There is something to be said for turning off electronics and disconnecting. I do not practice this often enough; I realize that I probably should. Currently I am participating in a music festival in Central Oregon, and I have difficulty making Internet and cell phone connections. Although there have been times when this seemed like a terrible thing, I have found that there are some gifts that can come from it.
For example, my life is a lot quieter and simpler. I do not have to deal with email or text messages very often, because so few of them get through or go out. I do not have messages flashing across the screens of my various electronic devices, so I am not distracted. I find that I concentrate a bit more now that there is more room in my head to contemplate and focus on what I am doing.
And is that not what a vacation should be like? I use the word "vacation" quite loosely since I am actually working at this music festival and quite hard, I might add. Because of the idyllic setting and top quality level of the musicians at the festival, I sometimes forget that I am working and think that I am vacationing as well.
I do turn on my electronic devices throughout the day, but I sense that I have somehow cut the cord between us. I tell myself that this is a good thing. I can practice contemplation, reflection, and quietness a little easier because the silence has expanded.

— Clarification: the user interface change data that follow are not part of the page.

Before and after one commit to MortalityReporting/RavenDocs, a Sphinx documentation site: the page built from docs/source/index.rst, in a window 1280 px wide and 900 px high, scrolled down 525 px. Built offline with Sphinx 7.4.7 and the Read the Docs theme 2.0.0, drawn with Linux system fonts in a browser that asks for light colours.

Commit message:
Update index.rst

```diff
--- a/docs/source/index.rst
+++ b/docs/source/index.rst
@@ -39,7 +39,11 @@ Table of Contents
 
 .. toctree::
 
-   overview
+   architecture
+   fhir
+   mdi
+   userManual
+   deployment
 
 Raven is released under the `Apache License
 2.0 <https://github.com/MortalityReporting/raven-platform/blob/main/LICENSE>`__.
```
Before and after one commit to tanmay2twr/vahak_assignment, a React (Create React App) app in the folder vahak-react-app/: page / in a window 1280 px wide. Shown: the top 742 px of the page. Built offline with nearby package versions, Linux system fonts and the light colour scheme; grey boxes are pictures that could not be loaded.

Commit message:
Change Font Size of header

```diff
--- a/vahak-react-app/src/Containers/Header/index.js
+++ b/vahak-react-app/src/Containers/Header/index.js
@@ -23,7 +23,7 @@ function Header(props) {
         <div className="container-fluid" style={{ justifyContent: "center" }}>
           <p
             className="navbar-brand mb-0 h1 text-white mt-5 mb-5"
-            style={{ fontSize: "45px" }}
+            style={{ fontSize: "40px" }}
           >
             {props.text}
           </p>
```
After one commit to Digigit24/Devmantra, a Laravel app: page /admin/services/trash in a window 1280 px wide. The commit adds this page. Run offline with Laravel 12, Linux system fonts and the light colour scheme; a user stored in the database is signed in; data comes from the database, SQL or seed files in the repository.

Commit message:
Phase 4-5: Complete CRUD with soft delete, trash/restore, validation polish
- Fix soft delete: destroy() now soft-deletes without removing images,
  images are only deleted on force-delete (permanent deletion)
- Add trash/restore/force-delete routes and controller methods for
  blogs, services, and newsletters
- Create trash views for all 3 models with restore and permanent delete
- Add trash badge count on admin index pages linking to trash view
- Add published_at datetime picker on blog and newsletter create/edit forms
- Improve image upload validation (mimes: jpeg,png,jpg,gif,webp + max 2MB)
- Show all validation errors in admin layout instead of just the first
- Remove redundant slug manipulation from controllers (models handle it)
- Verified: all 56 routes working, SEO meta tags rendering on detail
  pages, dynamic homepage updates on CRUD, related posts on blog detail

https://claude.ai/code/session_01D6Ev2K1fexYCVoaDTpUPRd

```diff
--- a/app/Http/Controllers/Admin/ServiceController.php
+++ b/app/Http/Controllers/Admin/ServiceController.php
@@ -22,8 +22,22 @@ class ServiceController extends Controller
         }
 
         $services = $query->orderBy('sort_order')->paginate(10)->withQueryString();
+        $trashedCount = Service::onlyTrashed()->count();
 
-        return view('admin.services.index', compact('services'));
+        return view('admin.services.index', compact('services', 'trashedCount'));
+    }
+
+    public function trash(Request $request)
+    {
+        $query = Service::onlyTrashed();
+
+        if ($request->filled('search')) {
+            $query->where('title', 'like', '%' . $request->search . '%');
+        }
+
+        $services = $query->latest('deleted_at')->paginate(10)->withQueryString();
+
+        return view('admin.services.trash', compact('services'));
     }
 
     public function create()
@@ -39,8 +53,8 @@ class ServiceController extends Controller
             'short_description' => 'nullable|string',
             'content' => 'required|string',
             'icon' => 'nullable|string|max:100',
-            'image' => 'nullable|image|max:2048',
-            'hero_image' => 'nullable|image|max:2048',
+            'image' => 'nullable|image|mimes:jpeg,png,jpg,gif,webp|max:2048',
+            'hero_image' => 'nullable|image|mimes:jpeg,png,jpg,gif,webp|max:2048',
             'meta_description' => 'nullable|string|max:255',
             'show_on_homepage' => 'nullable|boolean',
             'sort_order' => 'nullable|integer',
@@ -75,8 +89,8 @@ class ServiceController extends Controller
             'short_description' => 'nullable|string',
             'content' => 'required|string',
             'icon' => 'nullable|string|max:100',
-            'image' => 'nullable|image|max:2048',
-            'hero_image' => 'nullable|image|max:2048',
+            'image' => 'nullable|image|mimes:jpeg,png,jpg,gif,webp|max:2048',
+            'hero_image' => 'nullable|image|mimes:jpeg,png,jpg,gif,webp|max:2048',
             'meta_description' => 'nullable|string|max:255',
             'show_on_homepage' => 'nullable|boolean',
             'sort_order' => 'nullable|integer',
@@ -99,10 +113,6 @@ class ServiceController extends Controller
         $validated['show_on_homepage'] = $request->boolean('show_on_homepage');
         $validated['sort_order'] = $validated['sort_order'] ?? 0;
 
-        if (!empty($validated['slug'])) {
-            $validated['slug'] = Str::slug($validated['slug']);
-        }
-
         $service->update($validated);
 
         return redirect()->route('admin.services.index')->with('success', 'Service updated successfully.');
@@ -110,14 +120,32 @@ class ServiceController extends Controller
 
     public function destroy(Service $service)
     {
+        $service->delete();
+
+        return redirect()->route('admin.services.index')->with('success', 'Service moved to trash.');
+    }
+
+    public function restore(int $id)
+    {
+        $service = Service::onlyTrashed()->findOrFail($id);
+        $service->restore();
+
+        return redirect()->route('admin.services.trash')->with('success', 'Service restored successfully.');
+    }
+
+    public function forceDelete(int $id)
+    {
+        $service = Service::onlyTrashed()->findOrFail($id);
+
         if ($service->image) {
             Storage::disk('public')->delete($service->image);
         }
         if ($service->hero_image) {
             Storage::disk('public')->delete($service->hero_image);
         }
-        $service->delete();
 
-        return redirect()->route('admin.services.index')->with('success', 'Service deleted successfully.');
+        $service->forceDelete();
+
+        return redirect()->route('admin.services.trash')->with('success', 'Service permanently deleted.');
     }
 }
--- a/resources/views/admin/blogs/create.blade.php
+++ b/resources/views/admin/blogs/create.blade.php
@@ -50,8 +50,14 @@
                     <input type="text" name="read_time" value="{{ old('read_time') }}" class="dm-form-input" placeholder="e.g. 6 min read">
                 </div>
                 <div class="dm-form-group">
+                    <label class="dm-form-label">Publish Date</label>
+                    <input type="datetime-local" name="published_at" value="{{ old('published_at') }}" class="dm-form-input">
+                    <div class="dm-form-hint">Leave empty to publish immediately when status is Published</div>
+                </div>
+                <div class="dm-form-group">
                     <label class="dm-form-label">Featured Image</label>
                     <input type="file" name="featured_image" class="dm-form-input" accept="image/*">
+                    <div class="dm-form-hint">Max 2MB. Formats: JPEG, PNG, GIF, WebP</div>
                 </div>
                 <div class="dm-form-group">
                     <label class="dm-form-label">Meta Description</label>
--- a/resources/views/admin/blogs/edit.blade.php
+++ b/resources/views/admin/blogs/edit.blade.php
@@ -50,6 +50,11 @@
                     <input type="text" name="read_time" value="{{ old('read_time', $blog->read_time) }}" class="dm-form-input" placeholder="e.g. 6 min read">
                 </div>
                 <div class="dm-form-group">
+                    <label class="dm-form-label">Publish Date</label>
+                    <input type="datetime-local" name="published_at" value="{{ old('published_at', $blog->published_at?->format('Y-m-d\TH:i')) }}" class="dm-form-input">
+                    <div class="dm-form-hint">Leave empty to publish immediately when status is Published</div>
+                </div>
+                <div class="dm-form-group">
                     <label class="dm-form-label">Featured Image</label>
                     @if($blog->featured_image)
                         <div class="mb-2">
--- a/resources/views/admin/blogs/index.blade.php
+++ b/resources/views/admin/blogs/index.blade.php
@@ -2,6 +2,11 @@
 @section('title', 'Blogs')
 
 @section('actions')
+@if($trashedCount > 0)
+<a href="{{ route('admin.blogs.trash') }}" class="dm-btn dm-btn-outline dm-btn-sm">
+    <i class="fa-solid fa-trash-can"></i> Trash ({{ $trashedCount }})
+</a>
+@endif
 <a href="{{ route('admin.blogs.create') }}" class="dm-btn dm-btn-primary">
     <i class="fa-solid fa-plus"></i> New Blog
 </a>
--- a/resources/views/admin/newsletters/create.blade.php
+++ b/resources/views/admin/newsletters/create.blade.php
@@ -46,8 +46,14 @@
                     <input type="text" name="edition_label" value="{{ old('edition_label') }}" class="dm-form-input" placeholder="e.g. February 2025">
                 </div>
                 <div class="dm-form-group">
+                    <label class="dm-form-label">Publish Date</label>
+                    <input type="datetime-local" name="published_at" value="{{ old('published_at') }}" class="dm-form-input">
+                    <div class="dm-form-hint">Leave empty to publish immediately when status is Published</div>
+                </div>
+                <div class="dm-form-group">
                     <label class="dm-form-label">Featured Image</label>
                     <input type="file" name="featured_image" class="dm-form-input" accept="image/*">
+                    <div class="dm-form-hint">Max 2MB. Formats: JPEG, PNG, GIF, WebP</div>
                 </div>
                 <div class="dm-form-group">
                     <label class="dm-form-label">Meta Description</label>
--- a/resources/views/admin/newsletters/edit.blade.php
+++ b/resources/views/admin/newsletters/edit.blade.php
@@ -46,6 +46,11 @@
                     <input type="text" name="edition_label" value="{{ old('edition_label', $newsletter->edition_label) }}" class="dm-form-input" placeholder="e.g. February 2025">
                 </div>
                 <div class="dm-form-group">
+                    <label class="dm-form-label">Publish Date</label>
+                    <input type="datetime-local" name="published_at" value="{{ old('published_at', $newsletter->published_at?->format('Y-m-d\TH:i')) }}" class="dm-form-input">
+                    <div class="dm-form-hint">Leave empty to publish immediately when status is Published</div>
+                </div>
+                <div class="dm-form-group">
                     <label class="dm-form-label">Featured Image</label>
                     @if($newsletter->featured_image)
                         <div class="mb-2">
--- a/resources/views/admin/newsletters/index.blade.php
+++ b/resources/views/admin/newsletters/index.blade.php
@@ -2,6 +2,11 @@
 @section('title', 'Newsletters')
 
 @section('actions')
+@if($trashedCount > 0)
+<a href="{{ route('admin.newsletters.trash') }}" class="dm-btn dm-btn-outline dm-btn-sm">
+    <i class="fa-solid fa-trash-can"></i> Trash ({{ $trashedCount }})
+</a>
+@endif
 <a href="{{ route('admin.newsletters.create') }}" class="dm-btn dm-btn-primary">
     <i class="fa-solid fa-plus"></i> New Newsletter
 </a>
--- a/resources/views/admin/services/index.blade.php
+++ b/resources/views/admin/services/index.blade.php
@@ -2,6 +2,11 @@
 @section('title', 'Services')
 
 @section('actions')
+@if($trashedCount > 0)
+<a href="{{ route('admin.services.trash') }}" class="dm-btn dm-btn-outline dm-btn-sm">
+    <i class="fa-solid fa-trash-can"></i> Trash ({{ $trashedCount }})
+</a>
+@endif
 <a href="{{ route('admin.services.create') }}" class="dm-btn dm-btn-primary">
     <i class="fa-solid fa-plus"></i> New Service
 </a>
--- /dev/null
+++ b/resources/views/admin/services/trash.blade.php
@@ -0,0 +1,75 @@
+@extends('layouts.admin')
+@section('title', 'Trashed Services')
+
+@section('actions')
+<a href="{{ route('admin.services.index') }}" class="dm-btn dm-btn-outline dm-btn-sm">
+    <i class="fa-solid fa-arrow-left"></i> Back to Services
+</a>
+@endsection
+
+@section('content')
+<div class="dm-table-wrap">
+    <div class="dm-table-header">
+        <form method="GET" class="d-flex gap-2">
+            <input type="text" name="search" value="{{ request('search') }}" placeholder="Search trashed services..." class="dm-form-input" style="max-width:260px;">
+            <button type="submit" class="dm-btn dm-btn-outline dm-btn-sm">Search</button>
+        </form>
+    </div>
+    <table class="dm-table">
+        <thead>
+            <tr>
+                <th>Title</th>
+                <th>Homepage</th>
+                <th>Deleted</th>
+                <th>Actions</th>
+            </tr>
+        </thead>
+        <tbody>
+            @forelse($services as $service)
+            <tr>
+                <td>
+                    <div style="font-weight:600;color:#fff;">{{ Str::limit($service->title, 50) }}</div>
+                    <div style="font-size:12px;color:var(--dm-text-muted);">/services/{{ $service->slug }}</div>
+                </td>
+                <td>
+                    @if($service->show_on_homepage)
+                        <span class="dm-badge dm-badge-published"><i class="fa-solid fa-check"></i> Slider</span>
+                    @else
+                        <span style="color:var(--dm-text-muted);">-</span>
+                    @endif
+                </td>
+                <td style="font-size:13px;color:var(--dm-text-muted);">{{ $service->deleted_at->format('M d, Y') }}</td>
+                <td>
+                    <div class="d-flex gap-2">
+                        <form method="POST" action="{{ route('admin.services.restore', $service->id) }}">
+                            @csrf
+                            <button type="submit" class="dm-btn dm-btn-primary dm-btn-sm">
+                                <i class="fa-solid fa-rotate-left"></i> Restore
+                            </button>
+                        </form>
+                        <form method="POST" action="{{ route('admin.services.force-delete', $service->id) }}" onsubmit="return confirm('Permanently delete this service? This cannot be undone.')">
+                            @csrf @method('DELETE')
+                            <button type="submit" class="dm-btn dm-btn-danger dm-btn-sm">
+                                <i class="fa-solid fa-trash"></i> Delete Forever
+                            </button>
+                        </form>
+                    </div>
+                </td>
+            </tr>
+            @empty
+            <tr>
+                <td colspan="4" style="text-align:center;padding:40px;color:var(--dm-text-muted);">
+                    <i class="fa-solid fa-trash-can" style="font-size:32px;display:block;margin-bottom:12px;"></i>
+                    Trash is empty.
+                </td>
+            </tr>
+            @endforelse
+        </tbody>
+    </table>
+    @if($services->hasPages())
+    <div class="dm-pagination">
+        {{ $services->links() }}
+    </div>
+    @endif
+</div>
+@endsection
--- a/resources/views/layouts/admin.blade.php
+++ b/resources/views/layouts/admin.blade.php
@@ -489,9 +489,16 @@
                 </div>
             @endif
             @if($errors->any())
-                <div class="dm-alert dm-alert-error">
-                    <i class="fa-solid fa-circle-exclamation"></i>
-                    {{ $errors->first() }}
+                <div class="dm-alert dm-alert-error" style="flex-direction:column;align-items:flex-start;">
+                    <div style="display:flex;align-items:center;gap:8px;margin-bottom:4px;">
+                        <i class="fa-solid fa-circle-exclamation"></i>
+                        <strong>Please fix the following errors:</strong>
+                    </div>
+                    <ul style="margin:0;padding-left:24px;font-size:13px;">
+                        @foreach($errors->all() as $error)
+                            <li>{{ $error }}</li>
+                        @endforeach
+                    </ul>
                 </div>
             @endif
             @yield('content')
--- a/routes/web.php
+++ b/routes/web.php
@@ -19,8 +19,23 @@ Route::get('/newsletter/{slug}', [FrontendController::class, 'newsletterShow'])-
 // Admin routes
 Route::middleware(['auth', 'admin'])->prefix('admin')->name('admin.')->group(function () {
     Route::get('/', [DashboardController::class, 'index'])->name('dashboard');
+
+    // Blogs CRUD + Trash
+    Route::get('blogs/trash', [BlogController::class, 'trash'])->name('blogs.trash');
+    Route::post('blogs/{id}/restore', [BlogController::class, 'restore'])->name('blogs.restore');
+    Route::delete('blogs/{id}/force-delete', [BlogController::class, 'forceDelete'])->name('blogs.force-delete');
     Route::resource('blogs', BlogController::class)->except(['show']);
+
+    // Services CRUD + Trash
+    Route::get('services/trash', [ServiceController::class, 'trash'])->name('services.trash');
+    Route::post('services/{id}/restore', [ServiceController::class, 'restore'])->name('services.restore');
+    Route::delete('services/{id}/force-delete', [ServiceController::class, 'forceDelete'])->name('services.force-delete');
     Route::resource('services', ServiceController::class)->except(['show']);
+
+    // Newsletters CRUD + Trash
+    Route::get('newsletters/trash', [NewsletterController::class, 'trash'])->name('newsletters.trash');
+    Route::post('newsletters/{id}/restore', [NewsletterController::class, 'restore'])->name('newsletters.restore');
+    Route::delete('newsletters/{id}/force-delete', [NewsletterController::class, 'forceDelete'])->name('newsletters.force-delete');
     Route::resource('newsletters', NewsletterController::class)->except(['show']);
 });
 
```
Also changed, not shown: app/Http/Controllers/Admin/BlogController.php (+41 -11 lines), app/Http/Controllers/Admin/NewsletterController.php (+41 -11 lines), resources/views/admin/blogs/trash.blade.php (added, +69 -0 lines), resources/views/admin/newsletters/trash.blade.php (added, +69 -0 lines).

The festival ends this week, and I will return home in time to begin teaching the fall semester at the university and the studio. That is several days away though, and I will think about that later. For now, I will sit beside an open window, feel the breeze of the cool evening Oregon air, and listen for the sound of distant coyotes.
I will turn everything back on at the end of the week. Have a great week!